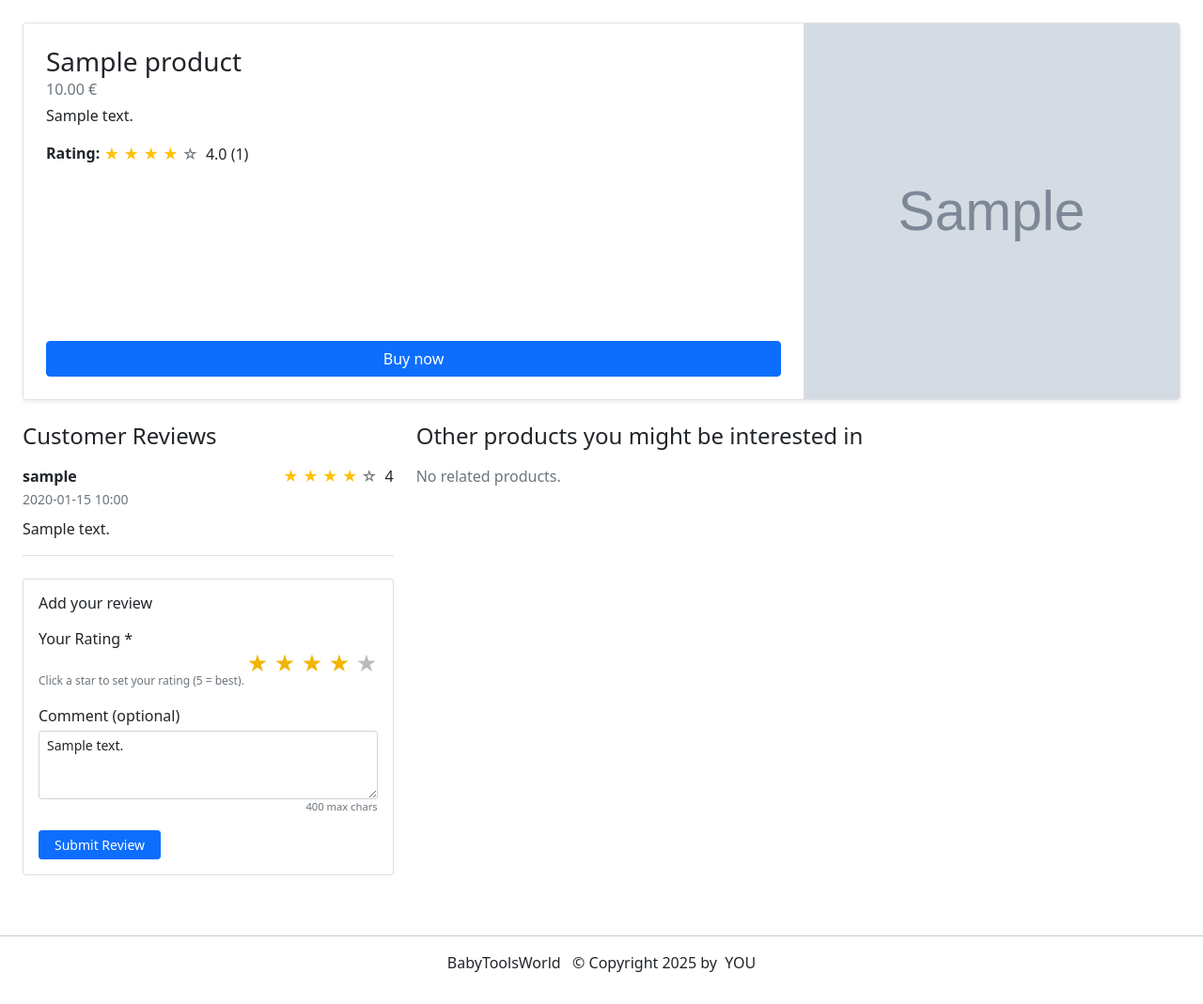
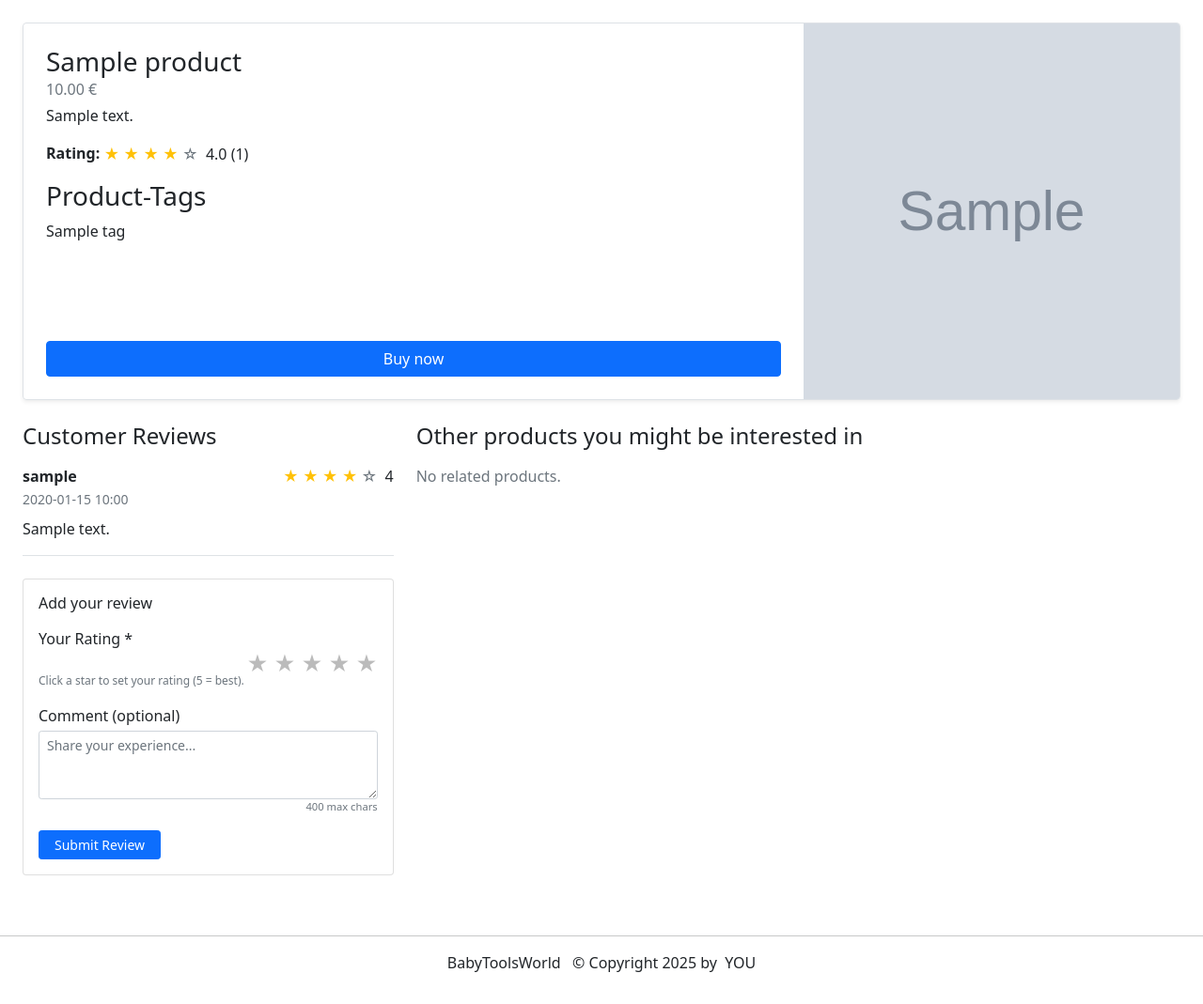
Before and after one commit to Belsamor/baby-tools-world, a Django app: a page that uses src/products/templates/product.html in a window 1280 px wide. Shown: the part 56-1125 px from the top of the page at 94% size. Run offline with Django 5.2, Linux system fonts and the light colour scheme; a user stored in the database is signed in; tables that the repository leaves empty hold one stand-in row (values such as "Sample post"); grey boxes marked "Sample" are stand-in pictures.

Commit message:
Added tagging functionality to products. Comments form won't be preloaded with existing comment anymore. Added filter for tags in the admin panel.

```diff
--- a/requirements.txt
+++ b/requirements.txt
@@ -3,7 +3,7 @@ Django==6.0.2
 gunicorn==25.0.1
 # uncomment the following line if
 # you want to use waitress over gunicorn
-# waitress==3.0.2
+waitress==3.0.2
 packaging==26.0
 pillow==12.1.0
 setuptools==80.10.2
--- a/src/products/models.py
+++ b/src/products/models.py
@@ -4,8 +4,22 @@ from django.conf import settings
 from django.core.validators import MaxValueValidator, MinValueValidator
 from django.db import models
 
+# Create your models here.
 
-# Create your models here.
+
+class Tag(models.Model):
+    name = models.CharField(max_length=50, unique=True, null=False, blank=False)
+
+    created_at = models.DateTimeField(auto_now_add=True)
+    updated_at = models.DateTimeField(auto_now=True)
+
+    def __str__(self):
+        return self.name
+
+    class Meta:
+        ordering = ["name"]
+
+
 class Category(models.Model):
     name = models.CharField(max_length=50, unique=True, null=False, blank=False)
     description = models.TextField(max_length=200, null=True, blank=True)
@@ -29,6 +43,7 @@ class Product(models.Model):
     image = models.ImageField(upload_to="imgs/products/", null=True, blank=True)
     name = models.CharField(max_length=80, blank=False, null=False)
     price = models.DecimalField(max_digits=6, decimal_places=2, validators=[MinValueValidator(Decimal("0.00"))])
+    tags = models.ManyToManyField(Tag, blank=True)
 
     created_at = models.DateTimeField(auto_now_add=True)
     updated_at = models.DateTimeField(auto_now=True)
--- a/src/products/templates/product.html
+++ b/src/products/templates/product.html
@@ -38,7 +38,16 @@
             <div class="mb-3 text-muted">No ratings yet</div>
           {% endif %}
         {% endwith %}
+        <h3 class="tag headline">Product-Tags</h3>
+        <div class="tag">
+          {% for tag in product.tags.all %}
+            <span class="product-tag">{{ tag.name }}</span>
+          {% empty %}
+            <span class="text-muted">No tags available</span>
+          {% endfor %}
 
+
+        </div>
         <div class="btn btn-primary btn-center mt-auto">Buy now</div>
       </div>
 
--- a/src/products/views.py
+++ b/src/products/views.py
@@ -59,13 +59,8 @@ def product_detail(request, category_slug, pk):
 
             return redirect("product_detail", category_slug=category_slug, pk=product.pk)
     else:
-        # Pre-fill form for authenticated user with existing comment (if any)
-        initial = {}
-        if request.user.is_authenticated:
-            existing = product.comments.filter(user=request.user).first()
-            if existing:
-                initial = {"rating": existing.rating, "text": existing.text}
-        form = CommentForm(initial=initial)
+        # Form will always start empty and will be cleared after submission
+        form = CommentForm()
 
     return render(
         request,
```
Also changed, not shown: src/products/admin.py (+8 -1 lines), src/products/migrations/0002_tag_product_tags.py (added), 1 other file.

======

ASSIGNMENT>
Show every line above in which the word "null" appears.

EXPECTED OUTPUT>
+    name = models.CharField(max_length=50, unique=True, null=False, blank=False)
     name = models.CharField(max_length=50, unique=True, null=False, blank=False)
     description = models.TextField(max_length=200, null=True, blank=True)
     image = models.ImageField(upload_to="imgs/products/", null=True, blank=True)
     name = models.CharField(max_length=80, blank=False, null=False)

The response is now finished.